**What you will do**
Only a number is wanted: how many lines of the entries include the string "class"?

[Data under study]

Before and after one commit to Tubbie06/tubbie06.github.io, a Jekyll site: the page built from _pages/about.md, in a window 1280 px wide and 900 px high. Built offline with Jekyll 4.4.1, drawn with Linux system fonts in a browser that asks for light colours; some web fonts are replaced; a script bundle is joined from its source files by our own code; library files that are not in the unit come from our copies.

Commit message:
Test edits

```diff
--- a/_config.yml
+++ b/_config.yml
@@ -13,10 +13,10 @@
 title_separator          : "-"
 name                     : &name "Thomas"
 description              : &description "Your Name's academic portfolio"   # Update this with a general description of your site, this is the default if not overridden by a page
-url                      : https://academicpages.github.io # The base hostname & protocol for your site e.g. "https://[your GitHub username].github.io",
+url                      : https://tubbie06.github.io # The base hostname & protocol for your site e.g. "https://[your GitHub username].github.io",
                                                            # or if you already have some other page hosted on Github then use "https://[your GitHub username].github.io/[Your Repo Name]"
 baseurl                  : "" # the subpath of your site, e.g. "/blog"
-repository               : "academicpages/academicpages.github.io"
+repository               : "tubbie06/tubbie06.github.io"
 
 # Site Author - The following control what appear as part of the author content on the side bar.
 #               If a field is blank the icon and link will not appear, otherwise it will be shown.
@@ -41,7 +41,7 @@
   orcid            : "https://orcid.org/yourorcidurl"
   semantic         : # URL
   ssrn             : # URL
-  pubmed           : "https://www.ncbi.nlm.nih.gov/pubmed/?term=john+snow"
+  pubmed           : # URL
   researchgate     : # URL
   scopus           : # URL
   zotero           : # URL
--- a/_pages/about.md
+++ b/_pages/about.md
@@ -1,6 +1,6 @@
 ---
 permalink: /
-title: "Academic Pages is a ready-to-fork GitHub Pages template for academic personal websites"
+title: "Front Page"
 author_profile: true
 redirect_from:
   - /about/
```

[/Data under study]
[Data under study]

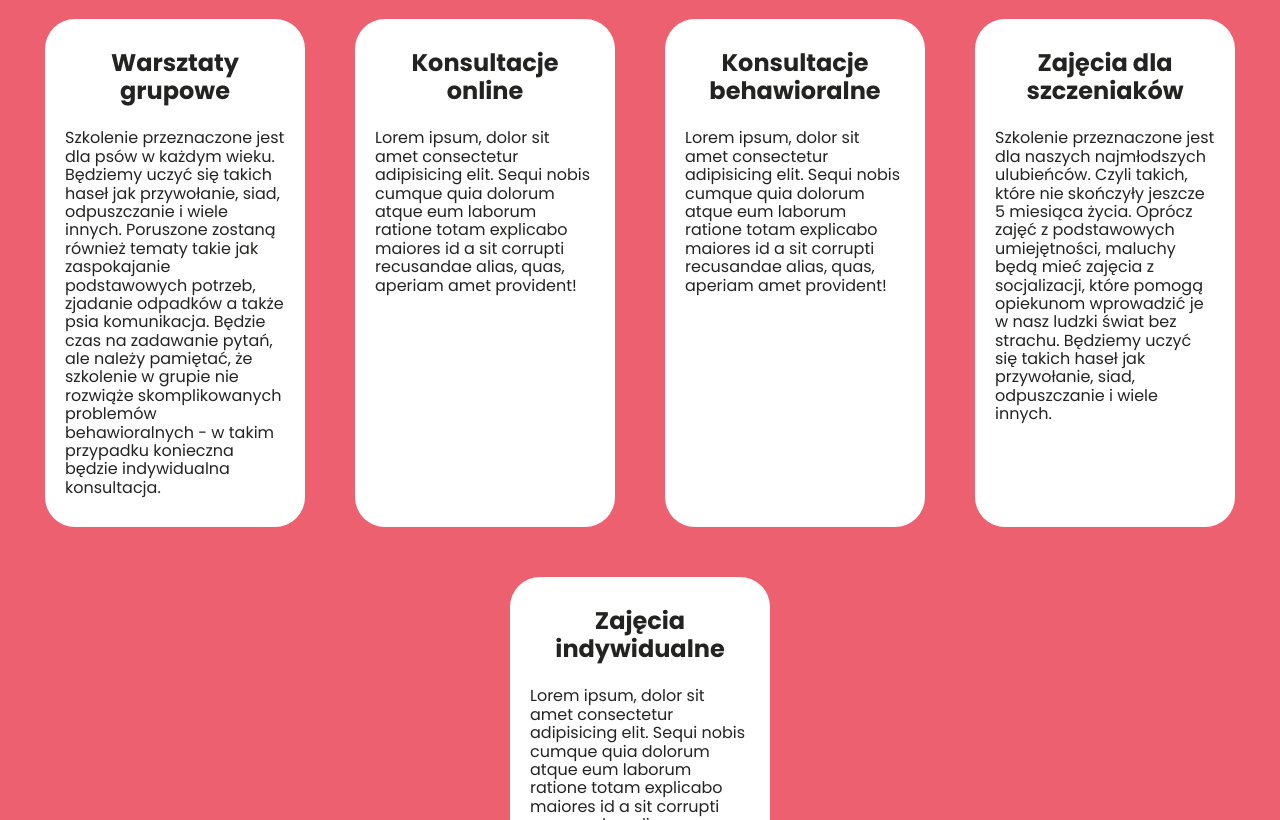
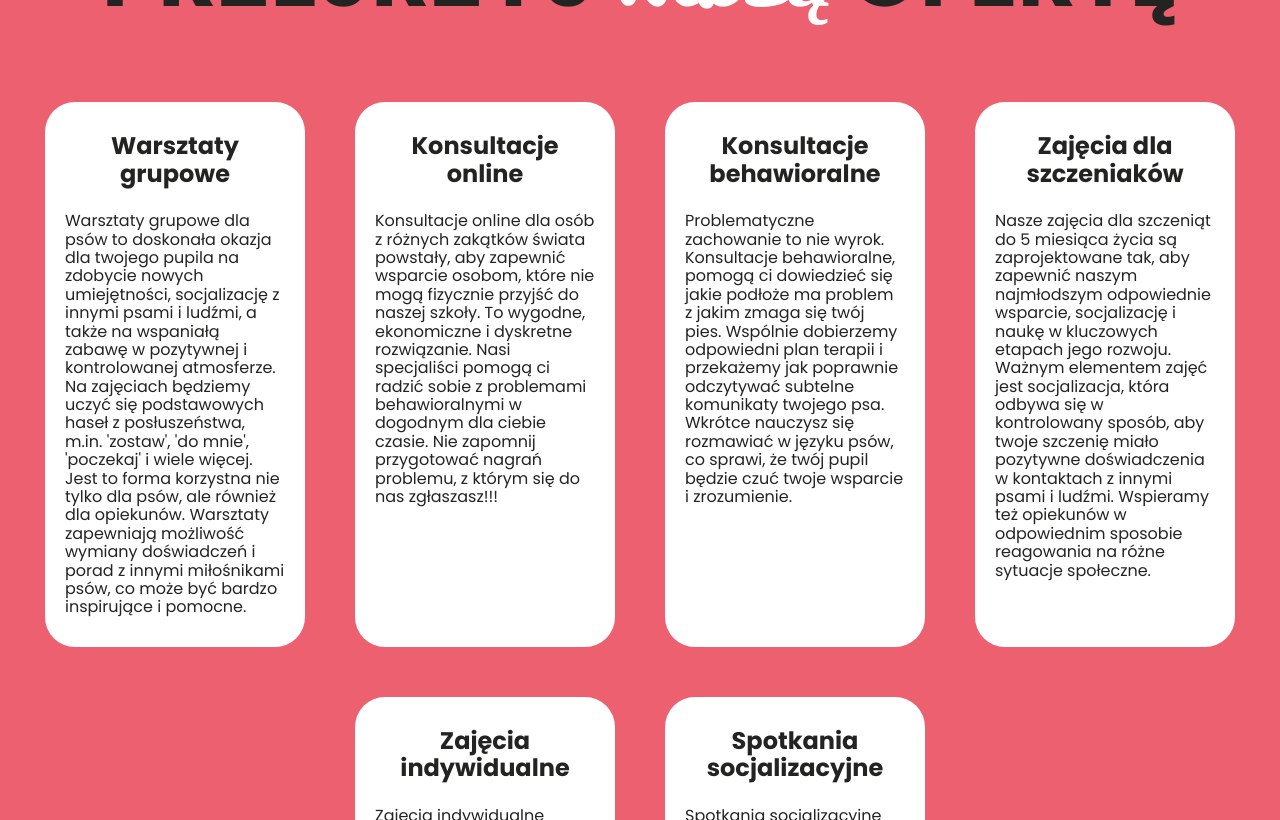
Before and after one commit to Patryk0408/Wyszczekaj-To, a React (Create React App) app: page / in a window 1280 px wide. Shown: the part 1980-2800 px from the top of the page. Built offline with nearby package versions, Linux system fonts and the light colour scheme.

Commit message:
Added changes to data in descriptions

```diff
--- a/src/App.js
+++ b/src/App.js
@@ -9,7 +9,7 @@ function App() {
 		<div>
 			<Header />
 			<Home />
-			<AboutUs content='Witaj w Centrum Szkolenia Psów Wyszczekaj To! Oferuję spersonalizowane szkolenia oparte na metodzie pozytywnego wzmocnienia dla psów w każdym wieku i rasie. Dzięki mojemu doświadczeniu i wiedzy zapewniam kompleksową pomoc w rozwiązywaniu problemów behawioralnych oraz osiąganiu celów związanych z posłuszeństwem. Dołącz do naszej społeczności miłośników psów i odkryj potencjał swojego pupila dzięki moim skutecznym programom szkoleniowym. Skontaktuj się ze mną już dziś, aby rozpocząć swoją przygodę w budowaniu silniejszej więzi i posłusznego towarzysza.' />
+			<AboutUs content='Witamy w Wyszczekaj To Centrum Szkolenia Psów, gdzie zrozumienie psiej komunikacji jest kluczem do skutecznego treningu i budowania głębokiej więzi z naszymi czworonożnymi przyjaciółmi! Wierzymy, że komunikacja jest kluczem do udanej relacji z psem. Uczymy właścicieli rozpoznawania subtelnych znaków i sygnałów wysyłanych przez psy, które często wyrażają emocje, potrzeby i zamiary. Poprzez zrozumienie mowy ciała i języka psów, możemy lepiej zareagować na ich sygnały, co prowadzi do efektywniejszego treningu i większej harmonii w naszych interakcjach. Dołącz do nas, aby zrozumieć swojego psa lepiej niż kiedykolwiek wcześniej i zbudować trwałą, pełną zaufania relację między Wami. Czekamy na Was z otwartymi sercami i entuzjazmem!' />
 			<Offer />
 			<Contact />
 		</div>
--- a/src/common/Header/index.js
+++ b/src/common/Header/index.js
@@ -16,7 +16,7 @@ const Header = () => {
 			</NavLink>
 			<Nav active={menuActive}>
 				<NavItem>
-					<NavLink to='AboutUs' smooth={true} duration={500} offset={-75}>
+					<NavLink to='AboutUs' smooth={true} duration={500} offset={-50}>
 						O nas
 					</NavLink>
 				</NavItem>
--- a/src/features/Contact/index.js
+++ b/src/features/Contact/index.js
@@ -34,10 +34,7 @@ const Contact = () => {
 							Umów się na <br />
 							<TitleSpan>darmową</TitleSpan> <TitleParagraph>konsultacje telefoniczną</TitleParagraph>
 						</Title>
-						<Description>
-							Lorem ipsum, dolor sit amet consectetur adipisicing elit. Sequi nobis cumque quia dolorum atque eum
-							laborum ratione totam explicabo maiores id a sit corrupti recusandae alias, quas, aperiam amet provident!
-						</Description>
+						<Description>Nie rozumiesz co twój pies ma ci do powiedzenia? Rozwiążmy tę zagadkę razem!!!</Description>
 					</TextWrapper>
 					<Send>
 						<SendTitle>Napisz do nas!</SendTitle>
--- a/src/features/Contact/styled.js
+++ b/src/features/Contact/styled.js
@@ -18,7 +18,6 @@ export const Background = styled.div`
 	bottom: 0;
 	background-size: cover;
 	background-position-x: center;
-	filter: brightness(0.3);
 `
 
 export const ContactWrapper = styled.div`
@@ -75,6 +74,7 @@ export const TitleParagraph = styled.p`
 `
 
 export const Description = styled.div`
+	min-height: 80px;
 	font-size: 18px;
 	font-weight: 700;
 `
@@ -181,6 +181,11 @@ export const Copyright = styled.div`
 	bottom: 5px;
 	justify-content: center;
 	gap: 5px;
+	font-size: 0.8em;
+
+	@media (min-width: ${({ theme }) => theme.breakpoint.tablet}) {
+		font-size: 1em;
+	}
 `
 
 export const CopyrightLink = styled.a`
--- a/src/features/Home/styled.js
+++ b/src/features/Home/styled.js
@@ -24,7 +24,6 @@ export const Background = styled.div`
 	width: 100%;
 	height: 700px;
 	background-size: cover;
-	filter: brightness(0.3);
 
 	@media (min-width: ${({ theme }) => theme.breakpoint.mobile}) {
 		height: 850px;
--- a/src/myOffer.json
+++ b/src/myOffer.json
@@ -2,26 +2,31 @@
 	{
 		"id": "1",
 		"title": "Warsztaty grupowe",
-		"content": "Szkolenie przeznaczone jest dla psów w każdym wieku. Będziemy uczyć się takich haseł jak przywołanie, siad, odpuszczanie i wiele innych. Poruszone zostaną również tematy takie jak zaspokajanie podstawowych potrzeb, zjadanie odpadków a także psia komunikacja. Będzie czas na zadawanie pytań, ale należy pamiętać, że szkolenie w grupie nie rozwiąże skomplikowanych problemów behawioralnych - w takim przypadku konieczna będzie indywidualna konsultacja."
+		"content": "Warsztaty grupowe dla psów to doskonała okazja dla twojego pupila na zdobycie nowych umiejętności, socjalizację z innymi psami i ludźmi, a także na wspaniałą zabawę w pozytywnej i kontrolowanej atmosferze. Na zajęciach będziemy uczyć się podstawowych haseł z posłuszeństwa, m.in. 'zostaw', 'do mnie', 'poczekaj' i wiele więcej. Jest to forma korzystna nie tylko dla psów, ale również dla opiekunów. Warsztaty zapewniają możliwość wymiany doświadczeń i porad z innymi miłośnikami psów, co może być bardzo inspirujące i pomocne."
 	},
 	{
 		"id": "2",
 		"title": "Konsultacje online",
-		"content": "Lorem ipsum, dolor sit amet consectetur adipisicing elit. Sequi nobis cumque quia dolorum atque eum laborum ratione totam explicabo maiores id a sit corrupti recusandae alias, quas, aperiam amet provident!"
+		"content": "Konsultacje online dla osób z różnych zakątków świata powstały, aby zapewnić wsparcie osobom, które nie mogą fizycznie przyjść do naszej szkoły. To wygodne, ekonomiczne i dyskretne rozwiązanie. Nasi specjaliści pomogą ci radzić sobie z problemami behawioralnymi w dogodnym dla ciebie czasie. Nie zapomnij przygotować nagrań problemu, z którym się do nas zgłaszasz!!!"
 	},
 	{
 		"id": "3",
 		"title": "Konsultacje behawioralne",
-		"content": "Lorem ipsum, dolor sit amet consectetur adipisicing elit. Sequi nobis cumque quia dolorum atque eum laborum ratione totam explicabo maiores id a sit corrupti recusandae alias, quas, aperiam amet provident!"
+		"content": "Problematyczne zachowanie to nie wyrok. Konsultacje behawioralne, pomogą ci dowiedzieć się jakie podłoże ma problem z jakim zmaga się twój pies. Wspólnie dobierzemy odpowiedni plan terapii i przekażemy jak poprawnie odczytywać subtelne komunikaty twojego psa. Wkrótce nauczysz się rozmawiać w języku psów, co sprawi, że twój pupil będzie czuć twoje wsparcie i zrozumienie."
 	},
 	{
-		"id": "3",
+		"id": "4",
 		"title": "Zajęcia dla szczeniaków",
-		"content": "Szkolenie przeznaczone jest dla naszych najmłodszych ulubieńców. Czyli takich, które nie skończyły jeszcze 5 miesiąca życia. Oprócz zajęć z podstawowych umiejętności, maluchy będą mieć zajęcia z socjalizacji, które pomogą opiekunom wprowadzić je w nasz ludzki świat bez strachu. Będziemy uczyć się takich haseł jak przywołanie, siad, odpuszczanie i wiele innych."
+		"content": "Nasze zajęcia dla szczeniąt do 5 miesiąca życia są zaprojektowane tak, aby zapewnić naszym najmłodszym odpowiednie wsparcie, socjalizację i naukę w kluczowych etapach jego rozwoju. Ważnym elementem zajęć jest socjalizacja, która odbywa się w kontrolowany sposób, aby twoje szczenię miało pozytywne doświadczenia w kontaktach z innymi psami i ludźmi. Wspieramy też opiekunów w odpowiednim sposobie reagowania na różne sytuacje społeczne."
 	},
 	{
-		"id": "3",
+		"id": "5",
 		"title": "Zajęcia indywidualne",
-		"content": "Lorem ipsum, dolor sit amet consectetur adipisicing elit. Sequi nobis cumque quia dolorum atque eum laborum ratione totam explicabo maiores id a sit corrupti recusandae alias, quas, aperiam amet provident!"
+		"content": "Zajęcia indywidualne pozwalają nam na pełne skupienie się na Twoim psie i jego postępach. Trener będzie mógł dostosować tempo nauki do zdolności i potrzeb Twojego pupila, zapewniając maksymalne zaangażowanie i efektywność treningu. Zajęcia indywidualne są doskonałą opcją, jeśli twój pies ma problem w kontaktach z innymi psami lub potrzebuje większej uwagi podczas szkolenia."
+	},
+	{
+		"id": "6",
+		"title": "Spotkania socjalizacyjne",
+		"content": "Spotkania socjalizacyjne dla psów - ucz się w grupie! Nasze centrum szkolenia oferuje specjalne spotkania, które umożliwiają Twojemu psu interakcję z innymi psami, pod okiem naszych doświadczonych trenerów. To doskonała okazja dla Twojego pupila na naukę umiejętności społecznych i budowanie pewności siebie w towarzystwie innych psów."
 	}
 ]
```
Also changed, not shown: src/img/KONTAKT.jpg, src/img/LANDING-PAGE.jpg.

[/Data under study]
[Data under study]

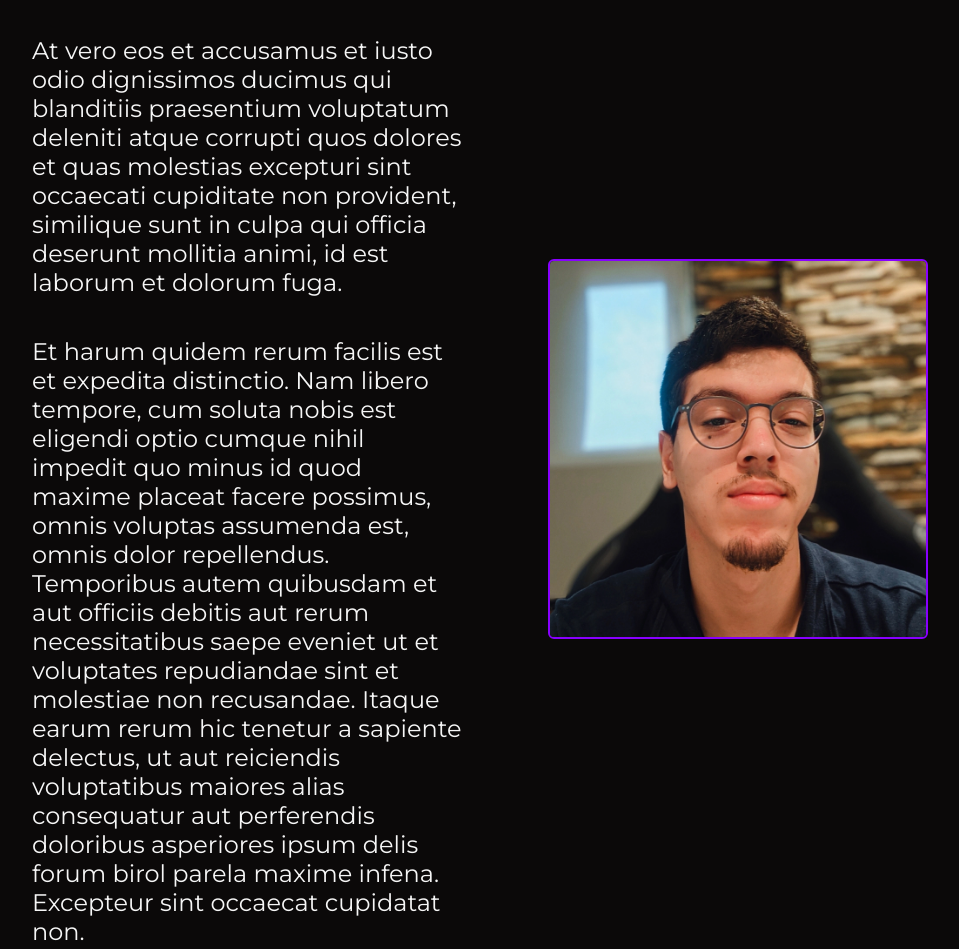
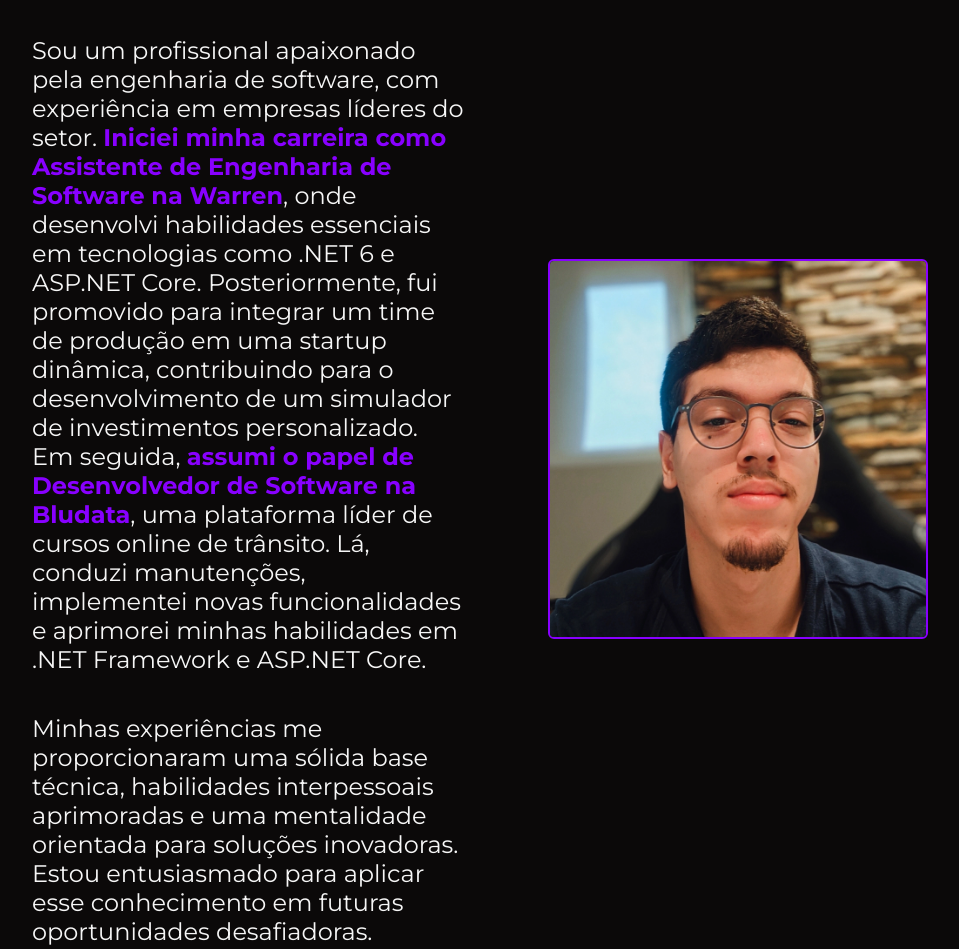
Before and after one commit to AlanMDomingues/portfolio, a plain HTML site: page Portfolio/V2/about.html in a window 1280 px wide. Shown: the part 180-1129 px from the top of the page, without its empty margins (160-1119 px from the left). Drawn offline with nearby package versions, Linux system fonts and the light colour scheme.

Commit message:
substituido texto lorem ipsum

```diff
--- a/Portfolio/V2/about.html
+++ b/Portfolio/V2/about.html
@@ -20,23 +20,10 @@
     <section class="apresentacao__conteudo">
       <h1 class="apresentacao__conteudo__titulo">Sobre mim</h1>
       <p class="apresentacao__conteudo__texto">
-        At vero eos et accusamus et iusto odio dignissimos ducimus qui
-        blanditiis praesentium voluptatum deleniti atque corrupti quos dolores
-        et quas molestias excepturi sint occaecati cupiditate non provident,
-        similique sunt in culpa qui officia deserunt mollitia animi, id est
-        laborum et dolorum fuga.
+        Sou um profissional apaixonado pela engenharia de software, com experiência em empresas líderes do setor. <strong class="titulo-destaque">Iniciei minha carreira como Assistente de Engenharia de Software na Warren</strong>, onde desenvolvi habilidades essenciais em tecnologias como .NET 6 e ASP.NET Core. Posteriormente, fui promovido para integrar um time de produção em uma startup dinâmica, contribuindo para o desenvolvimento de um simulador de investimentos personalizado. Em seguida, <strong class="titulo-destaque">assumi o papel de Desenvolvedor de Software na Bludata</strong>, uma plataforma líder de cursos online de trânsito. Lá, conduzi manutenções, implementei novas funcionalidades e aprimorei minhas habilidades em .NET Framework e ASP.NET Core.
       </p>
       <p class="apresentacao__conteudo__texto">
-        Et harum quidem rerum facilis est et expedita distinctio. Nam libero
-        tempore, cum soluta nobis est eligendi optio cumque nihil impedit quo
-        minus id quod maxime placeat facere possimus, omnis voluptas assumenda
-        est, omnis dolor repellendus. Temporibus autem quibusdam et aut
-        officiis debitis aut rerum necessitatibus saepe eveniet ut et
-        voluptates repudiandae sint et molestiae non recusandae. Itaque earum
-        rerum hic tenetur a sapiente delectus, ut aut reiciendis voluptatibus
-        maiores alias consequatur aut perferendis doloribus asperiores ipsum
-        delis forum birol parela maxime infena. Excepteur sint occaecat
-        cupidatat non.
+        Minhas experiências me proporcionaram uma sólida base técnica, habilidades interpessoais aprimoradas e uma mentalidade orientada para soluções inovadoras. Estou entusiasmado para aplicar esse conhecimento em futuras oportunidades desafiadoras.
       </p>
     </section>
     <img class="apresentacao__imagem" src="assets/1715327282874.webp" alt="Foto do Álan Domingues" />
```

[/Data under study]

**Finished task**
6